Note each line in the data holding the string "dtype" and report it.
*** EXERCISE INPUT Section Begins ***
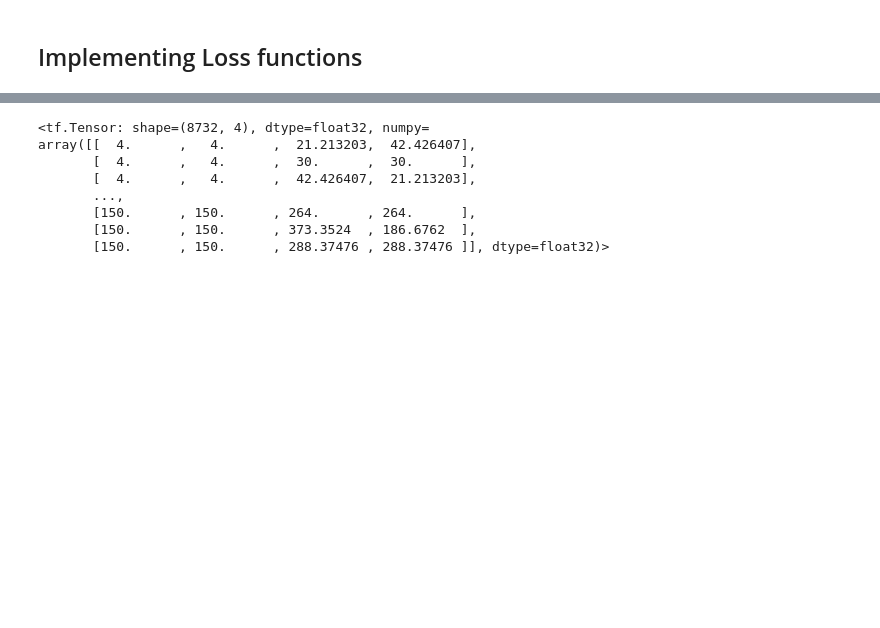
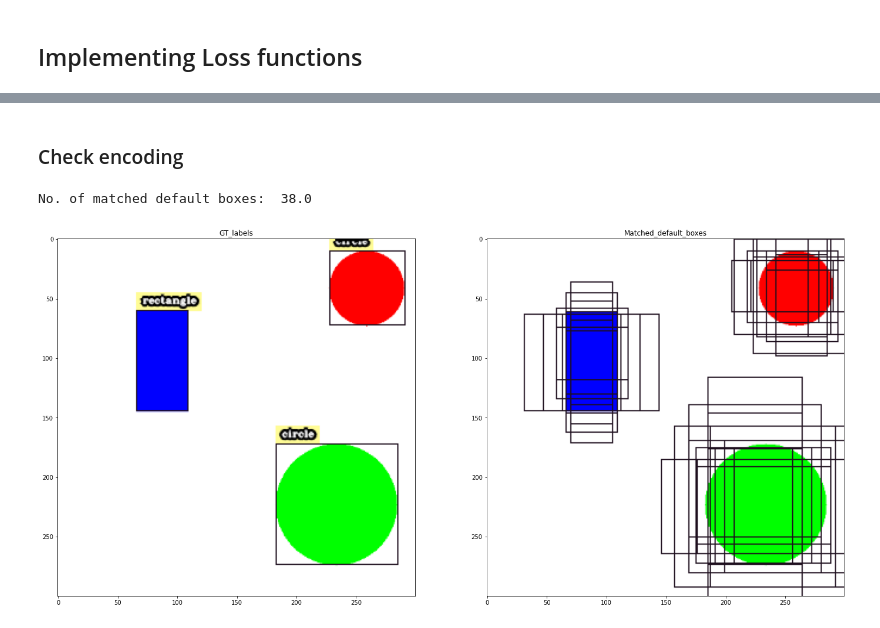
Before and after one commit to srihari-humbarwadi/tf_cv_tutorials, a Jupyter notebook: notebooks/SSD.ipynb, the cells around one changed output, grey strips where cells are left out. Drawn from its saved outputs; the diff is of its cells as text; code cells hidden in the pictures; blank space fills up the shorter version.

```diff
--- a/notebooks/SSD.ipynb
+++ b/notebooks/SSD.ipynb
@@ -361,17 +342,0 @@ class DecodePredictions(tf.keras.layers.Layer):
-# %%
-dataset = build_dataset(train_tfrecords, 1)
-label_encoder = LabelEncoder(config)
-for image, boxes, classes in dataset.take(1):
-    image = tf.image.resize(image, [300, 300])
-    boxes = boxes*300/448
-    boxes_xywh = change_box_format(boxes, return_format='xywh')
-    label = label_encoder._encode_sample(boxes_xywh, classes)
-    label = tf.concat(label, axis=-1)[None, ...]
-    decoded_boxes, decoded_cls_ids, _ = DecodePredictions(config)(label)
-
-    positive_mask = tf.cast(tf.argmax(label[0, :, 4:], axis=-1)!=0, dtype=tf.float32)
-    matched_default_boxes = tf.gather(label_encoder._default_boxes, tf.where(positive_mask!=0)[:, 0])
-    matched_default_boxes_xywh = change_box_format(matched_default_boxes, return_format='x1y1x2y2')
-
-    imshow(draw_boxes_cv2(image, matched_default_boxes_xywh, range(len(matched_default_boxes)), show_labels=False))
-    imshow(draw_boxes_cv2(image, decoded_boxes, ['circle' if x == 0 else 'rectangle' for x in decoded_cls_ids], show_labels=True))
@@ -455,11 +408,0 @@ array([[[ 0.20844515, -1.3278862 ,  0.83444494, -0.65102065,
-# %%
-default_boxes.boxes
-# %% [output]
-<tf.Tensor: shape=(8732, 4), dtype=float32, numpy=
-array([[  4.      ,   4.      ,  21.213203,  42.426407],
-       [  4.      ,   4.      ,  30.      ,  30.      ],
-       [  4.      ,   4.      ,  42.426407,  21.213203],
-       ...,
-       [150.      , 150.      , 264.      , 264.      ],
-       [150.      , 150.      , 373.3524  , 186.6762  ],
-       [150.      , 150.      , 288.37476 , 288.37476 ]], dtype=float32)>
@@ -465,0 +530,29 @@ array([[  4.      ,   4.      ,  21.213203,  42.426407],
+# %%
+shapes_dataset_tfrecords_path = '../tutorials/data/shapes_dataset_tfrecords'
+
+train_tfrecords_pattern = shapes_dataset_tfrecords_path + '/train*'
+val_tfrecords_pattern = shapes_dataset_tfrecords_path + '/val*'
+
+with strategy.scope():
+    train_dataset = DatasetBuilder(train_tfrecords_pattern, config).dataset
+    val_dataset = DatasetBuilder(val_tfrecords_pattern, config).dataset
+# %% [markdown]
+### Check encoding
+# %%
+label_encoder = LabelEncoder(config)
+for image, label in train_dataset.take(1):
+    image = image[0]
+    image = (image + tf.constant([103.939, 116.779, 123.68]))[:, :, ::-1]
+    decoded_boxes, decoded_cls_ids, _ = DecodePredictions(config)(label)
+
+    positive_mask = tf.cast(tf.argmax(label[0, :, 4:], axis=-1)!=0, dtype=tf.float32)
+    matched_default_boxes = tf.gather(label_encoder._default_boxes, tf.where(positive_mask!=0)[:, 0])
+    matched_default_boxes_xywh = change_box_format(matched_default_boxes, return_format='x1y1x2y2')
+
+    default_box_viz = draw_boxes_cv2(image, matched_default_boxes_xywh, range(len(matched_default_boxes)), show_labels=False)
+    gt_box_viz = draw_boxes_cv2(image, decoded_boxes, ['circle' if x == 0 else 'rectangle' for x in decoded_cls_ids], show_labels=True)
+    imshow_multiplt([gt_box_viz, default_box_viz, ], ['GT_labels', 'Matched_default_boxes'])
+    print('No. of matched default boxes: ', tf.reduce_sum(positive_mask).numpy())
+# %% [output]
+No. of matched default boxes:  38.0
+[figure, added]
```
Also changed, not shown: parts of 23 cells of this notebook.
*** EXERCISE INPUT Section Ends ***
▶ [RESULT OF THIS EXERCISE]
-    positive_mask = tf.cast(tf.argmax(label[0, :, 4:], axis=-1)!=0, dtype=tf.float32)
-<tf.Tensor: shape=(8732, 4), dtype=float32, numpy=
-       [150.      , 150.      , 288.37476 , 288.37476 ]], dtype=float32)>
+    positive_mask = tf.cast(tf.argmax(label[0, :, 4:], axis=-1)!=0, dtype=tf.float32)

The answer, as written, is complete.